### TASK DETAILS:
Print out all of the data below, keeping it identical to the original.

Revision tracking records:

▼

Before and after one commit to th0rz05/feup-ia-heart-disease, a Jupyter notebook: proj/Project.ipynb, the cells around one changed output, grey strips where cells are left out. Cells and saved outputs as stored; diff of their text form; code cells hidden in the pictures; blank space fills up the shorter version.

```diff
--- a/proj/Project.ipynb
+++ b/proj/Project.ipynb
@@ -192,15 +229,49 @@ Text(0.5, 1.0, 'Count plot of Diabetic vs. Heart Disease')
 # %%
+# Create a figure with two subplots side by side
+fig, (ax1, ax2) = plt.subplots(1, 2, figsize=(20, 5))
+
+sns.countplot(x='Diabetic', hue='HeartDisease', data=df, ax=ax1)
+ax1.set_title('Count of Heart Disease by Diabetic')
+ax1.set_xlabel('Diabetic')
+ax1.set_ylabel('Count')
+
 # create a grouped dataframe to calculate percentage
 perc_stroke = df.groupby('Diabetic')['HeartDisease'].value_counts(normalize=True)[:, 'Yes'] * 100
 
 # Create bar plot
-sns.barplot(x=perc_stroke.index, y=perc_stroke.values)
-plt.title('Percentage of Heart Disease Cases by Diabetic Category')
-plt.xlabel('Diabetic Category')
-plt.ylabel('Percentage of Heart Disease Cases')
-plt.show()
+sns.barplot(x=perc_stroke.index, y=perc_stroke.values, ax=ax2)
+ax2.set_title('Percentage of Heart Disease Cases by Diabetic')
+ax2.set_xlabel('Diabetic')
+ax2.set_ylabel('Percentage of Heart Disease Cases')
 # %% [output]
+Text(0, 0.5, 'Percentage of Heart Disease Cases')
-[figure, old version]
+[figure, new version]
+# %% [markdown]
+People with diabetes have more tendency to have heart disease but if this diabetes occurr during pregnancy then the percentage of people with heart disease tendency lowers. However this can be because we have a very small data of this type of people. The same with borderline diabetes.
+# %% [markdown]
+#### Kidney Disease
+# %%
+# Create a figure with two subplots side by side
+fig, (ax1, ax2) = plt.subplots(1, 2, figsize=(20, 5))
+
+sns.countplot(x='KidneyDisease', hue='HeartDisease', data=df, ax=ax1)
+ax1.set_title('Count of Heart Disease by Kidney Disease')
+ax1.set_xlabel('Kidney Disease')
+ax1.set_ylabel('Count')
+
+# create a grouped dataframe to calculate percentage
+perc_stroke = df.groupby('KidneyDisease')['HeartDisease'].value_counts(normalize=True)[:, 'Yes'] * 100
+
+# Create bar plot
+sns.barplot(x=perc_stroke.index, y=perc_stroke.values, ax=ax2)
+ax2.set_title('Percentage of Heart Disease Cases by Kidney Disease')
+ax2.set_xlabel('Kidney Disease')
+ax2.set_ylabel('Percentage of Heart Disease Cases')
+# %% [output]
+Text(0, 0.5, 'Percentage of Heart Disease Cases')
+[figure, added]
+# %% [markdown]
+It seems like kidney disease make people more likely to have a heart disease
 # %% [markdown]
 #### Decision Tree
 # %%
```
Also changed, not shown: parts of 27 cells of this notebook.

▲

### RESULT OF THE EXERCISE:
Before and after one commit to th0rz05/feup-ia-heart-disease, a Jupyter notebook: proj/Project.ipynb, the cells around one changed output, grey strips where cells are left out. Cells and saved outputs as stored; diff of their text form; code cells hidden in the pictures; blank space fills up the shorter version.

```diff
--- a/proj/Project.ipynb
+++ b/proj/Project.ipynb
@@ -192,15 +229,49 @@ Text(0.5, 1.0, 'Count plot of Diabetic vs. Heart Disease')
 # %%
+# Create a figure with two subplots side by side
+fig, (ax1, ax2) = plt.subplots(1, 2, figsize=(20, 5))
+
+sns.countplot(x='Diabetic', hue='HeartDisease', data=df, ax=ax1)
+ax1.set_title('Count of Heart Disease by Diabetic')
+ax1.set_xlabel('Diabetic')
+ax1.set_ylabel('Count')
+
 # create a grouped dataframe to calculate percentage
 perc_stroke = df.groupby('Diabetic')['HeartDisease'].value_counts(normalize=True)[:, 'Yes'] * 100
 
 # Create bar plot
-sns.barplot(x=perc_stroke.index, y=perc_stroke.values)
-plt.title('Percentage of Heart Disease Cases by Diabetic Category')
-plt.xlabel('Diabetic Category')
-plt.ylabel('Percentage of Heart Disease Cases')
-plt.show()
+sns.barplot(x=perc_stroke.index, y=perc_stroke.values, ax=ax2)
+ax2.set_title('Percentage of Heart Disease Cases by Diabetic')
+ax2.set_xlabel('Diabetic')
+ax2.set_ylabel('Percentage of Heart Disease Cases')
 # %% [output]
+Text(0, 0.5, 'Percentage of Heart Disease Cases')
-[figure, old version]
+[figure, new version]
+# %% [markdown]
+People with diabetes have more tendency to have heart disease but if this diabetes occurr during pregnancy then the percentage of people with heart disease tendency lowers. However this can be because we have a very small data of this type of people. The same with borderline diabetes.
+# %% [markdown]
+#### Kidney Disease
+# %%
+# Create a figure with two subplots side by side
+fig, (ax1, ax2) = plt.subplots(1, 2, figsize=(20, 5))
+
+sns.countplot(x='KidneyDisease', hue='HeartDisease', data=df, ax=ax1)
+ax1.set_title('Count of Heart Disease by Kidney Disease')
+ax1.set_xlabel('Kidney Disease')
+ax1.set_ylabel('Count')
+
+# create a grouped dataframe to calculate percentage
+perc_stroke = df.groupby('KidneyDisease')['HeartDisease'].value_counts(normalize=True)[:, 'Yes'] * 100
+
+# Create bar plot
+sns.barplot(x=perc_stroke.index, y=perc_stroke.values, ax=ax2)
+ax2.set_title('Percentage of Heart Disease Cases by Kidney Disease')
+ax2.set_xlabel('Kidney Disease')
+ax2.set_ylabel('Percentage of Heart Disease Cases')
+# %% [output]
+Text(0, 0.5, 'Percentage of Heart Disease Cases')
+[figure, added]
+# %% [markdown]
+It seems like kidney disease make people more likely to have a heart disease
 # %% [markdown]
 #### Decision Tree
 # %%
```
Also changed, not shown: parts of 27 cells of this notebook.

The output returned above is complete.